Assignment » Each of the following records is to be printed verbatim.

++++ Dataset records ++++

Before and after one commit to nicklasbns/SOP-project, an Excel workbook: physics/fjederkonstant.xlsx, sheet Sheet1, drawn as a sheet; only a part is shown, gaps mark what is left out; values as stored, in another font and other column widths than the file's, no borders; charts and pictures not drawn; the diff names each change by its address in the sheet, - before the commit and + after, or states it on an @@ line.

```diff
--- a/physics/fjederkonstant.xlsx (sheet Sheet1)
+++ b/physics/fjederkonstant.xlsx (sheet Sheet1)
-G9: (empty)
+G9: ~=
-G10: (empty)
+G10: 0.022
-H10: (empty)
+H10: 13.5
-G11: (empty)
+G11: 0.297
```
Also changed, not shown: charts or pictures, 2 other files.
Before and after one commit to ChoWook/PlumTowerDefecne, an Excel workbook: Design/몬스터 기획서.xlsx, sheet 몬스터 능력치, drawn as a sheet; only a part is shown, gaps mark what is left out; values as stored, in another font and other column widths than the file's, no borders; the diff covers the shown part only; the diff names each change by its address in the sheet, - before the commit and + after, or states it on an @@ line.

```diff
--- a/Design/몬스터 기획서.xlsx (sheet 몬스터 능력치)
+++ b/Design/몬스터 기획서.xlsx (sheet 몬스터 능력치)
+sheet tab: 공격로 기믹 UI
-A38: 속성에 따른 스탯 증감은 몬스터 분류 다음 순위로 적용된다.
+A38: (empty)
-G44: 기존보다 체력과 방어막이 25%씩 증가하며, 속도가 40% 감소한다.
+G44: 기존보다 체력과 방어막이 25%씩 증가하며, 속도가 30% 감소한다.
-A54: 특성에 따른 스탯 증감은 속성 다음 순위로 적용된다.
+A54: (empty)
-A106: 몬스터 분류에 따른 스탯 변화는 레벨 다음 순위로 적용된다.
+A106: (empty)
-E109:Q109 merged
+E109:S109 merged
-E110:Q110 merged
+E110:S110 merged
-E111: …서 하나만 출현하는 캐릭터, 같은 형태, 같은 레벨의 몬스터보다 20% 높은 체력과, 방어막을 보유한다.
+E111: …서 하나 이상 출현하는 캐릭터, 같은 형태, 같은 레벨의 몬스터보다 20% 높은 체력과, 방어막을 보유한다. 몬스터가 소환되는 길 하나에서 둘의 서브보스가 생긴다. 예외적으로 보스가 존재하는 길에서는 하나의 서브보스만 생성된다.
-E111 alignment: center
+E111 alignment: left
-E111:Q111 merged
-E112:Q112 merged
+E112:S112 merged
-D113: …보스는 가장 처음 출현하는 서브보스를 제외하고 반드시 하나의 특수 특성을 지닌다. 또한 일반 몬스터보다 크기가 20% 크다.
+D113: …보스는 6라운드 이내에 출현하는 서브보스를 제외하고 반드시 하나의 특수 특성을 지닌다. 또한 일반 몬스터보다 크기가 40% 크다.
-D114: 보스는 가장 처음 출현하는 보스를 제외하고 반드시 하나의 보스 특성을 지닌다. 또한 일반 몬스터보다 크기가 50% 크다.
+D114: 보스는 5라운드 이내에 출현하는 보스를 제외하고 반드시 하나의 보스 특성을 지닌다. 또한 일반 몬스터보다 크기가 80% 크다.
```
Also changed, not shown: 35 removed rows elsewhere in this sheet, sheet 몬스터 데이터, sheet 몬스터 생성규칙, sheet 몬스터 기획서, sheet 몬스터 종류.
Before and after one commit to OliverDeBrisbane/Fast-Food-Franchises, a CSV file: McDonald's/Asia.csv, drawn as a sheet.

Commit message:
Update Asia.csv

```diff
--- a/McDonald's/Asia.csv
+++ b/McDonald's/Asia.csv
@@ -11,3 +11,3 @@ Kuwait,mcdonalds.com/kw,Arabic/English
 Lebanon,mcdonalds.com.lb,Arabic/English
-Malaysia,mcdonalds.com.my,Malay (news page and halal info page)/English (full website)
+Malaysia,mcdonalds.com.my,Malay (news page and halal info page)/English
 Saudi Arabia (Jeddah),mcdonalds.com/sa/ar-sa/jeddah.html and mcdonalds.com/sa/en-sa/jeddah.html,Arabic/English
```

++++

Response »
Before and after one commit to nicklasbns/SOP-project, an Excel workbook: physics/fjederkonstant.xlsx, sheet Sheet1, drawn as a sheet; only a part is shown, gaps mark what is left out; values as stored, in another font and other column widths than the file's, no borders; charts and pictures not drawn; the diff names each change by its address in the sheet, - before the commit and + after, or states it on an @@ line.

```diff
--- a/physics/fjederkonstant.xlsx (sheet Sheet1)
+++ b/physics/fjederkonstant.xlsx (sheet Sheet1)
-G9: (empty)
+G9: ~=
-G10: (empty)
+G10: 0.022
-H10: (empty)
+H10: 13.5
-G11: (empty)
+G11: 0.297
```
Also changed, not shown: charts or pictures, 2 other files.
Before and after one commit to ChoWook/PlumTowerDefecne, an Excel workbook: Design/몬스터 기획서.xlsx, sheet 몬스터 능력치, drawn as a sheet; only a part is shown, gaps mark what is left out; values as stored, in another font and other column widths than the file's, no borders; the diff covers the shown part only; the diff names each change by its address in the sheet, - before the commit and + after, or states it on an @@ line.

```diff
--- a/Design/몬스터 기획서.xlsx (sheet 몬스터 능력치)
+++ b/Design/몬스터 기획서.xlsx (sheet 몬스터 능력치)
+sheet tab: 공격로 기믹 UI
-A38: 속성에 따른 스탯 증감은 몬스터 분류 다음 순위로 적용된다.
+A38: (empty)
-G44: 기존보다 체력과 방어막이 25%씩 증가하며, 속도가 40% 감소한다.
+G44: 기존보다 체력과 방어막이 25%씩 증가하며, 속도가 30% 감소한다.
-A54: 특성에 따른 스탯 증감은 속성 다음 순위로 적용된다.
+A54: (empty)
-A106: 몬스터 분류에 따른 스탯 변화는 레벨 다음 순위로 적용된다.
+A106: (empty)
-E109:Q109 merged
+E109:S109 merged
-E110:Q110 merged
+E110:S110 merged
-E111: …서 하나만 출현하는 캐릭터, 같은 형태, 같은 레벨의 몬스터보다 20% 높은 체력과, 방어막을 보유한다.
+E111: …서 하나 이상 출현하는 캐릭터, 같은 형태, 같은 레벨의 몬스터보다 20% 높은 체력과, 방어막을 보유한다. 몬스터가 소환되는 길 하나에서 둘의 서브보스가 생긴다. 예외적으로 보스가 존재하는 길에서는 하나의 서브보스만 생성된다.
-E111 alignment: center
+E111 alignment: left
-E111:Q111 merged
-E112:Q112 merged
+E112:S112 merged
-D113: …보스는 가장 처음 출현하는 서브보스를 제외하고 반드시 하나의 특수 특성을 지닌다. 또한 일반 몬스터보다 크기가 20% 크다.
+D113: …보스는 6라운드 이내에 출현하는 서브보스를 제외하고 반드시 하나의 특수 특성을 지닌다. 또한 일반 몬스터보다 크기가 40% 크다.
-D114: 보스는 가장 처음 출현하는 보스를 제외하고 반드시 하나의 보스 특성을 지닌다. 또한 일반 몬스터보다 크기가 50% 크다.
+D114: 보스는 5라운드 이내에 출현하는 보스를 제외하고 반드시 하나의 보스 특성을 지닌다. 또한 일반 몬스터보다 크기가 80% 크다.
```
Also changed, not shown: 35 removed rows elsewhere in this sheet, sheet 몬스터 데이터, sheet 몬스터 생성규칙, sheet 몬스터 기획서, sheet 몬스터 종류.
Before and after one commit to OliverDeBrisbane/Fast-Food-Franchises, a CSV file: McDonald's/Asia.csv, drawn as a sheet.

Commit message:
Update Asia.csv

```diff
--- a/McDonald's/Asia.csv
+++ b/McDonald's/Asia.csv
@@ -11,3 +11,3 @@ Kuwait,mcdonalds.com/kw,Arabic/English
 Lebanon,mcdonalds.com.lb,Arabic/English
-Malaysia,mcdonalds.com.my,Malay (news page and halal info page)/English (full website)
+Malaysia,mcdonalds.com.my,Malay (news page and halal info page)/English
 Saudi Arabia (Jeddah),mcdonalds.com/sa/ar-sa/jeddah.html and mcdonalds.com/sa/en-sa/jeddah.html,Arabic/English
```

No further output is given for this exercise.